Into the Woods Review
Few movies delight, confuse, and disturb the audience as well as Into the Woods. Directed by Rob Marshall (director of Chicago and Nine) and based on Stephen Sondheim and James Lapine’s Tony-award winning Broadway musical of the same name, Into the Woods takes the bizarre and beloved production and turns it into an equally bizarre movie that will be beloved by few.
Taking place in the world of Grimm’s fairy tales, a baker (James Corden) and his wife (Emily Blunt) are cursed by a witch (Meryl Streep) who forbids them to have the child they have been wanting unless they acquire a cow as white as milk, a cape as red as blood, hair as yellow as corn, and a slipper as pure as gold. Put two and two together on that.
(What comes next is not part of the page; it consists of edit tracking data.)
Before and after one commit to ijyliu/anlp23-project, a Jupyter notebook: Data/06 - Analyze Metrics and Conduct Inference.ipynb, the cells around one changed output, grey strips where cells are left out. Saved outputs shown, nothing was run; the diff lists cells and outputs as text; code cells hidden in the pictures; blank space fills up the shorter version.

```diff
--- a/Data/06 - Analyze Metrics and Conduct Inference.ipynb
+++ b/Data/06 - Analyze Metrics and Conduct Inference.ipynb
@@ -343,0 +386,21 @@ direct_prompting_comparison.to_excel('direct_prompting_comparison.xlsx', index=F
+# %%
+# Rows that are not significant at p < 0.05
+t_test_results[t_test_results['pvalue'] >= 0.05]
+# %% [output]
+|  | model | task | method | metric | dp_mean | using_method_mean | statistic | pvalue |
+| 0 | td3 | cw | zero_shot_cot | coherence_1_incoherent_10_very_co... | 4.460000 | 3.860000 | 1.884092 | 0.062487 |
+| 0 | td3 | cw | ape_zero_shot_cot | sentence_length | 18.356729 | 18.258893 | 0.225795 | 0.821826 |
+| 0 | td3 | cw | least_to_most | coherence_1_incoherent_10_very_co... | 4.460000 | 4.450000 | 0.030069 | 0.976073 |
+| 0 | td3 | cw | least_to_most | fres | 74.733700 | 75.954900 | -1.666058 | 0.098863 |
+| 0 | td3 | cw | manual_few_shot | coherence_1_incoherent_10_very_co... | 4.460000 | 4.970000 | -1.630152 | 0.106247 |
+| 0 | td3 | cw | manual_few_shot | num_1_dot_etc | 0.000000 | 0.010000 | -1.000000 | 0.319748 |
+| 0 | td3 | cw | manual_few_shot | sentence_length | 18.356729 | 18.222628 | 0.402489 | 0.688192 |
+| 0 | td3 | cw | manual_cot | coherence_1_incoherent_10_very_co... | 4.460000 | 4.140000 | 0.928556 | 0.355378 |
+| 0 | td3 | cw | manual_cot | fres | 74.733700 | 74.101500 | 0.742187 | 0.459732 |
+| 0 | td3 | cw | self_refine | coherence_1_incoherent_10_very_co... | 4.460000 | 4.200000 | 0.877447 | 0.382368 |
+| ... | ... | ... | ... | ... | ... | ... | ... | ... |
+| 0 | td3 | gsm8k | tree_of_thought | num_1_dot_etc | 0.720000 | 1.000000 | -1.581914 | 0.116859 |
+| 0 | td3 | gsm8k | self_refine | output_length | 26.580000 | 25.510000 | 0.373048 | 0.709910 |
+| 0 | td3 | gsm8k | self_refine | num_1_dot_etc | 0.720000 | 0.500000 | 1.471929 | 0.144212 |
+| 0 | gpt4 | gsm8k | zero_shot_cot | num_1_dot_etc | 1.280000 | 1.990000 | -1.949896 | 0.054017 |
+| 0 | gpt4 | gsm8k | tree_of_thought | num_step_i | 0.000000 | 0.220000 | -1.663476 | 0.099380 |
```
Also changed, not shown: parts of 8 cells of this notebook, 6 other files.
With an incredible story like that, how can this movie be underwhelming? Easy.
The rules of broadway are very different to the rules of cinema. A movie can’t have 7+ main characters along with a dozen or so supporting ones. It makes for an unfocused and jam-packed film. Throwing in the singing makes for an overwhelming experience. Maybe keeping the main focus on the baker and his wife while shortening up the screen time of Cinderella, Red Riding Hood, Jack, etc. would make for a better film.
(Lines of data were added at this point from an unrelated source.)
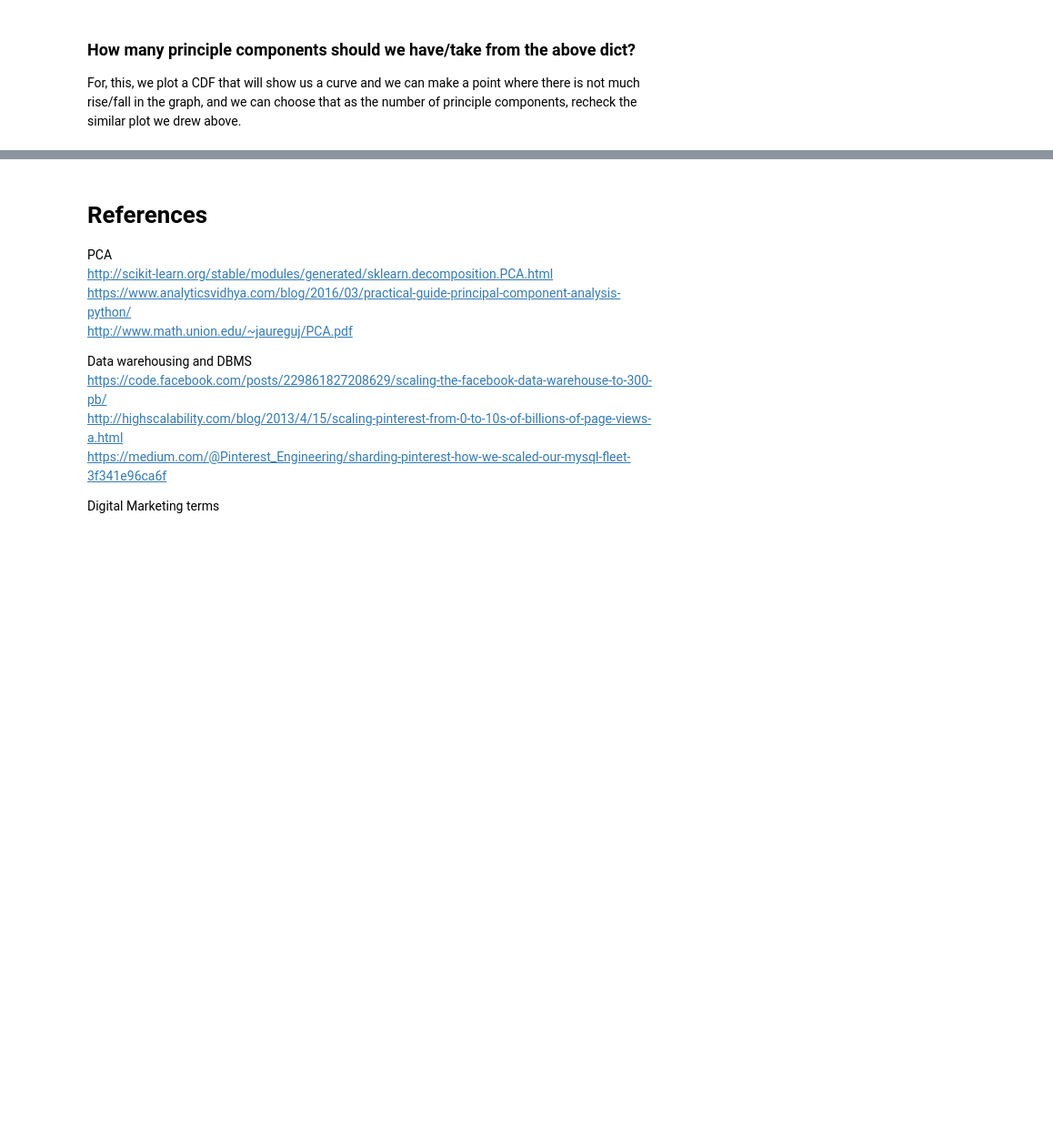
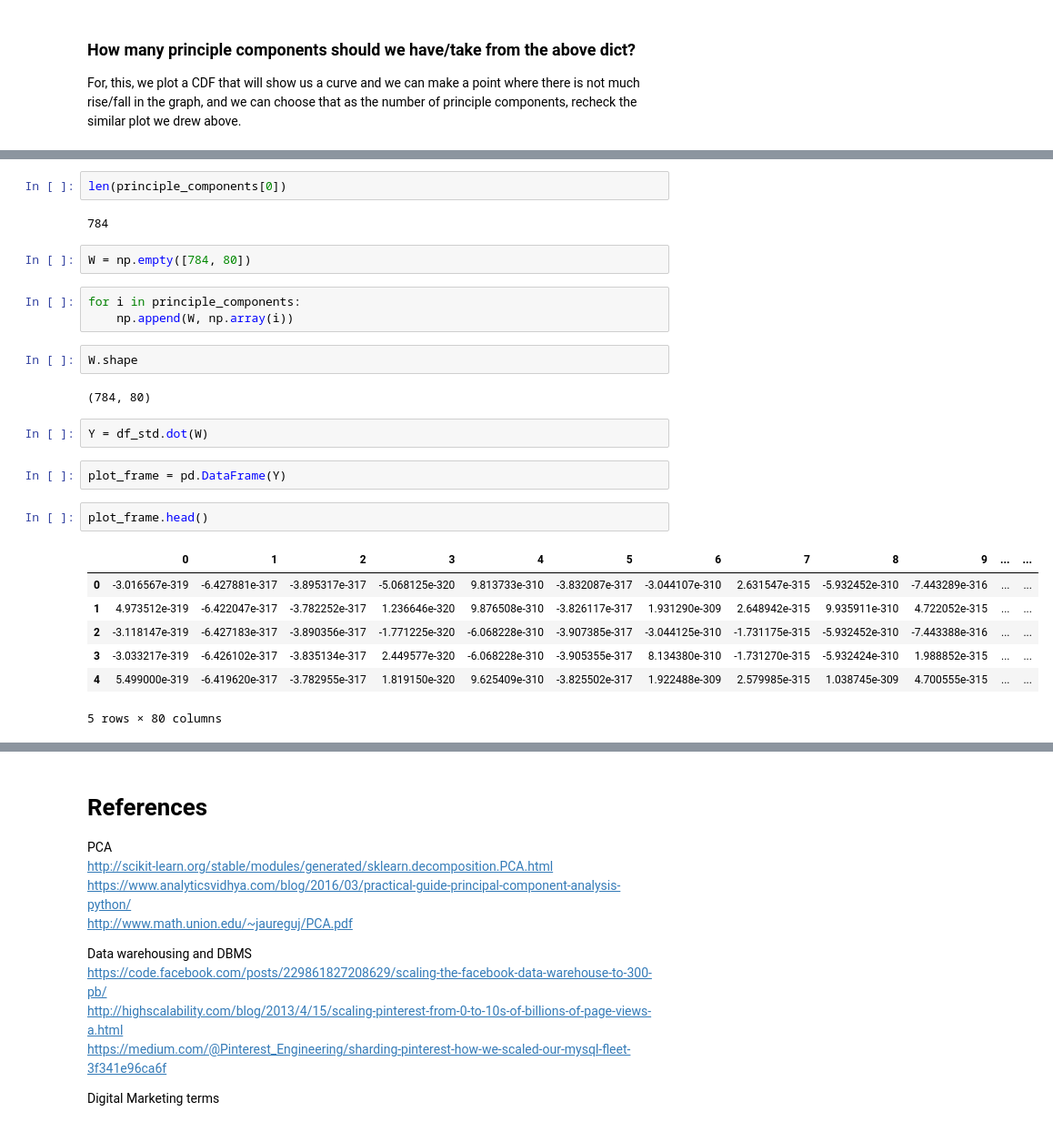
Before and after one commit to vikramriyer/Dimentionality_Reduction_with_PCA_and_t-SNE, a Jupyter notebook: PCA_on_MNIST_dataset.ipynb, the cells around one changed output, grey strips where cells are left out. Shown: that part at 91% size. Drawn from its saved outputs; the diff is of its cells as text; blank space fills up the shorter version.

```diff
--- a/PCA_on_MNIST_dataset.ipynb
+++ b/PCA_on_MNIST_dataset.ipynb
@@ -230,0 +316,27 @@ Now, depending on the components, we will transform the normalized data into tha
+# %%
+len(principle_components[0])
+# %% [output]
+784
+# %%
+W = np.empty([784, 80])
+# %%
+for i in principle_components:
+    np.append(W, np.array(i))
+# %%
+W.shape
+# %% [output]
+(784, 80)
+# %%
+Y = df_std.dot(W)
+# %%
+plot_frame = pd.DataFrame(Y)
+# %%
+plot_frame.head()
+# %% [output]
+|  | 0 | 1 | 2 | 3 | 4 | 5 | 6 | 7 | 8 | 9 | ... | ... |
+| 0 | -3.016567e-319 | -6.427881e-317 | -3.895317e-317 | -5.068125e-320 | 9.813733e-310 | -3.832087e-317 | -3.044107e-310 | 2.631547e-315 | -5.932452e-310 | -7.443289e-316 | ... | ... |
+| 1 | 4.973512e-319 | -6.422047e-317 | -3.782252e-317 | 1.236646e-320 | 9.876508e-310 | -3.826117e-317 | 1.931290e-309 | 2.648942e-315 | 9.935911e-310 | 4.722052e-315 | ... | ... |
+| 2 | -3.118147e-319 | -6.427183e-317 | -3.890356e-317 | -1.771225e-320 | -6.068228e-310 | -3.907385e-317 | -3.044125e-310 | -1.731175e-315 | -5.932452e-310 | -7.443388e-316 | ... | ... |
+| 3 | -3.033217e-319 | -6.426102e-317 | -3.835134e-317 | 2.449577e-320 | -6.068228e-310 | -3.905355e-317 | 8.134380e-310 | -1.731270e-315 | -5.932424e-310 | 1.988852e-315 | ... | ... |
+| 4 | 5.499000e-319 | -6.419620e-317 | -3.782955e-317 | 1.819150e-320 | 9.625409e-310 | -3.825502e-317 | 1.922488e-309 | 2.579985e-315 | 1.038745e-309 | 4.700555e-315 | ... | ... |
+5 rows × 80 columns
```
Also changed, not shown: parts of 18 cells of this notebook.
Yes, Into the Woods does have to adapt the musical in its entirety, but pulling from the source material is only 50% of the battle. Translating the source material into a coherent film is the other 50%, and Into the Woods doesn’t do the best job of doing so.
This becomes extremely apparent in the second half of the film. The movie feels like it’s over and boom, you’re only halfway there and the movie feels a half hour longer than it was. Adapting the musical in its entirety is important, but making it feel like a film is equally essential.
By the way, Into the Woods’ second act is a huge surprise. Fans of the musical will see it coming but it’s jarring if this is your first time experiencing the story. It will turn an unbelievable amount of people off so get ready (I personally dug it for the most part).
Aside from that, Rob Marshall and his cast and crew do a tremendous job. With a cast filled with familiar faces like James Corden, Emily Blunt, Meryl Streep, Anna Kendrick, Chris Pine, Johnny Depp, and a wonderful cast of lesser known actors, everybody does a stellar job. All of the singing is superb and the acting is equally terrific. Corden, Blunt, and Streep are the real standouts here.
Behind the camera, Dion Beebe’s cinematography is exceptional and the production design, costumes, and visual effects are all A+ material.
Despite a terrific cast and behind-the-scenes crew, Rob Marshall’s Into the Woods doesn’t feel like the movie it thinks it is. The broadway production was so well-adapted, it will leave movie theater audiences lost in the woods.